Many Australian sharks and rays face extinction

A recent assessment of the extinction risks of Australian shark and ray species has found that, without urgent action, 39 out of the country’s 328 species are at risk of extinction. The Action Plan for Australian Sharks and Rays provides not only a benchmark from which changes in population and extinction risk can be measured, but also guidelines for their conservation.

Australia is home to over a quarter of the world’s shark species, out of which 12 percent face the risk of extinction. “While Australia’s risk is considerably lower than the global level of 37 percent, it does raise concern for the 39 Australian species assessed as having an elevated risk of extinction,” said study lead author Peter Kyne. 

According to Kyne and his colleagues, for iconic species such as the Great White Shark or the Grey Nurse Shark, there are “positive signs” that protection and management measures are working, although they still remain threatened. In the case of other species, however, there is currently not enough effort being made to save them.

“Around Australia, many of our threatened sharks and rays are not commercially important so these are largely ‘out of sight, out of mind’, but they require protection at national, state and territory levels,” explained Kyne. 

However, the report indicates that 80 percent of the Australian shark species are not threatened. “In Australia, comprehensive fisheries management along with vast areas that are unfished or lightly fished and the marine protected area network have helped secure the status of many species,” said study co-author Michelle Heupel.

Moreover, Australia is also a refuge for 45 species that are threatened in other parts of the globe, including the Giant Guitarfish or the Spotted Eagle Ray. “But while we should celebrate the secure status of many species, we urgently need to increase our research and management efforts for Australia’s threatened sharks and rays,” concluded Kyne.

The study was funded and published by the Australian Government’s National Environmental Science Program Marine Biodiversity Hub.

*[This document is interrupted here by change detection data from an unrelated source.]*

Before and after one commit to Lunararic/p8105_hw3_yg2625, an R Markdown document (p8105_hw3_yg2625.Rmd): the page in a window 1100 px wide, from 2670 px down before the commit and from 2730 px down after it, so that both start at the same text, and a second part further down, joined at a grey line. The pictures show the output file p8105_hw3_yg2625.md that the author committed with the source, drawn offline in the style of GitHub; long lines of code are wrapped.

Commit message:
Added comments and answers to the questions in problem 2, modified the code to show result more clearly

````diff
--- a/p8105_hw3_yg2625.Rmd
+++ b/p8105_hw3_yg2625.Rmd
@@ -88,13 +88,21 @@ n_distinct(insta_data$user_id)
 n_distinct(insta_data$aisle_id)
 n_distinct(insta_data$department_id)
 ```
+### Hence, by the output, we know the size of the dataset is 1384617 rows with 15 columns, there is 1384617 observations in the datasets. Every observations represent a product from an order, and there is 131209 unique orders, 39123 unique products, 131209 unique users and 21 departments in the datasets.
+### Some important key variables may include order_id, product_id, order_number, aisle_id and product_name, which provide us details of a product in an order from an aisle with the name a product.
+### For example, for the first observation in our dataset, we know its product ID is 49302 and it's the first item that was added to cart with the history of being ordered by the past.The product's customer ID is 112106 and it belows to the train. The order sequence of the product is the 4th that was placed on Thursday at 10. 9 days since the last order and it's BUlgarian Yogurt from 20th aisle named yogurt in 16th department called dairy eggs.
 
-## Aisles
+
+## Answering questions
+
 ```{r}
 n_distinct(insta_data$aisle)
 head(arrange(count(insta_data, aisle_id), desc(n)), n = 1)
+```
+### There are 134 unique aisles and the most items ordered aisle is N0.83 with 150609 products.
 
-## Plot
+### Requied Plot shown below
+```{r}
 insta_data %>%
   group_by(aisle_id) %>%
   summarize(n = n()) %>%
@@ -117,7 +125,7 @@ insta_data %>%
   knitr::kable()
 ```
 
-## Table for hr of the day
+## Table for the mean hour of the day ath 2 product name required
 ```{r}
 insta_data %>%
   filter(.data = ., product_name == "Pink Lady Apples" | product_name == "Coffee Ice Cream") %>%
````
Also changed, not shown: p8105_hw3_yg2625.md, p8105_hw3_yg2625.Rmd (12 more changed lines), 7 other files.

By Andrei Ionescu, Staff Writer

News coming your way
The biggest news about our planet delivered to you each day